Reading FC’s increasingly fraught Championship survival bid moves on to Norwich City on Saturday and I can’t imagine too many fans wanting to make the long trek to Norfolk. I’m sure most of you will remember that Royals were routed 7-1 at Carrow Road in early April last season. And that’s when Jaap Stam and Co were having a superb Championship campaign and were not far from clinching a play-off place.
And so the Championship managerial merry-go-round continues to spin crazily, with bonkers Birmingham City now on their third boss of the campaign. However, if Blues fans are hoping for a period of stability under their knee-jerk hire-and-fire Chinese owners, they could be disappointed. Garry Monk may have made a promising start to his managerial career at Swansea City but his subsequent stints at Leeds United and Middlesbrough were nothing to write home about.
There are certain footballers who just beg to be disliked. Diego Costa, Mario Balotelli, El-Hadji Diouf … to name but three. Their consistently poor on-pitch behaviour – and often off it – is and has been voraciously scrutinised from every angle via social media, camera, microphone or pundit. They appear to revel in their notoriety and the “bad boy” reputation that inevitably goes with it. The latest inductee to the Hall of Shame? Step forward Samuel Saiz, the Leeds United forward.
Muck Rack makes it simple to find people, tweets, or articles that mention any name, keyword, company, hashtag etc. We've compiled this guide to help you make the most of your search.
Selecting a term
Start searching tweets, articles from media outlets, articles mentioned in tweets, journalists'
names, titles and bios with some suggested searches:
Companies or Topics (e.g. iPhone, Microsoft)
Phrases (e.g. "cloud computing") — use quotes to keep the terms together
Twitter handles (e.g. @username) — returns those who have mentioned or replied to
Names (e.g. "David Pogue")
Hashtags (e.g. #sxsw, #london2012)
Bio details (e.g. vegan, Olympics, father)
Muck Rack's Advanced Search allows for many boolean operators.
Find results that mention multiple specified terms, use AND or
+. For example, ensure each result contains both Elon Musk and Mark Zuckerberg by
searching Musk AND Zuckerberg or Musk + Zuckerberg.
Use the operators OR or , to broaden your search when you'd like either of
multiple terms to appear in results. (This is the default behavior of our search when no operators
are used). For example, results will contain either cake or cookie by searching cake OR cookie or cake,cookie
Use NOT or - to subtract results from your search.

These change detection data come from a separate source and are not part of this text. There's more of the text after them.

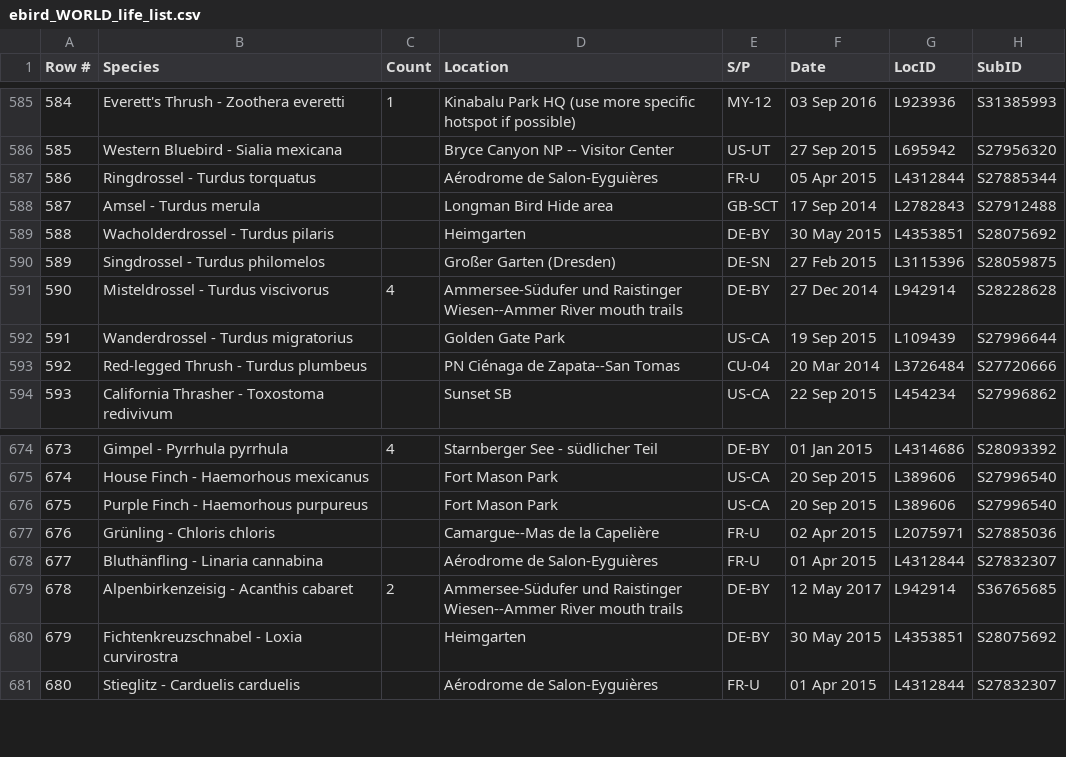
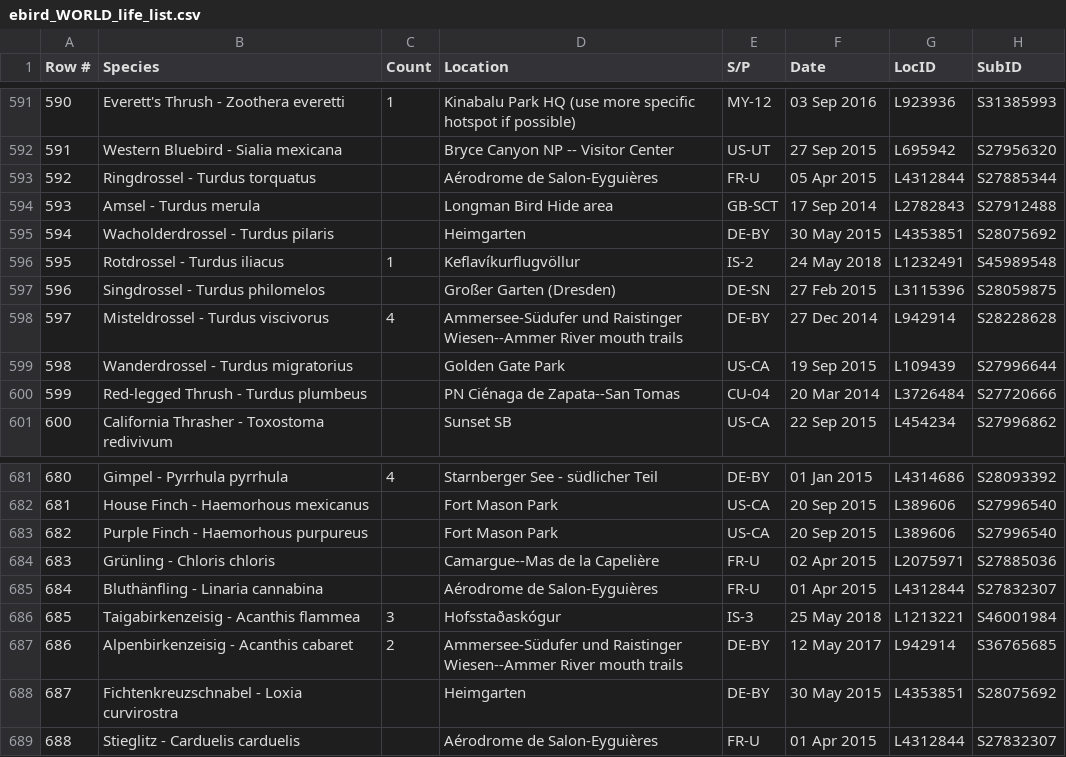
Before and after one commit to faulpaul/birding, a CSV file: scripts/lifelists/ebird_WORLD_life_list.csv, drawn as a sheet; only a part is shown, gaps mark what is left out; the diff covers the shown part only; the diff names each change by its address in the sheet, - before the commit and + after, or states it on an @@ line.

```diff
--- a/scripts/lifelists/ebird_WORLD_life_list.csv
+++ b/scripts/lifelists/ebird_WORLD_life_list.csv
@@ column A (Row #) renumbered from row 92 down @@
+row 596: 595 | Rotdrossel - Turdus iliacus | 1 | Keflavíkurflugvöllur | IS-2 | 24 May 2018 | L1232491 | S45989548
+row 686: 685 | Taigabirkenzeisig - Acanthis flammea | 3 | Hofsstaðaskógur | IS-3 | 25 May 2018 | L1213221 | S46001984
```
Also changed, not shown: 6 added rows elsewhere in this file, scripts/lifelists/ebird_DE_life_list.csv, scripts/lifelists/ebird_eur_life_list.csv, 2 other files.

For
example, searching Disney will yield results about the Walt Disney Company as well as Walt Disney
World Resort. To exclude mentions of Disney World, search for Disney -World or Disney
When using one of these operators with a phrase, enclose it in quotation marks. For example, you can
find results about smartphones excluding Apple's iPhone 4S by searching smartphone -"iPhone
Exact case matching or punctuation
If you're searching for a brand name or keyword that relies on specific punctuation marks or capitalization, you can
find results that match your exact query by adding matchcase: before the keyword you're searching for, like matchcase:E*TRADE .
Use parentheses to separate multiple
boolean phrases. For example, to find journalists talking about having fun in Disney World or
Disneyland, search for ("disney world" OR disneyland) AND fun.
An asterisk can be used to search for any variation of a root word truncated by the asterisk. For example, searching for admin* will return results for administrator, administration, administer, administered, etc.
A near operator is an AND operator where you can control the distance between the words. You can vary the distance the near operation uses by adding a forward slash and number (between 0-99) such as strawberries NEAR/10 "whipped cream", which means the strawberries must exist within 10 words of "whipped cream".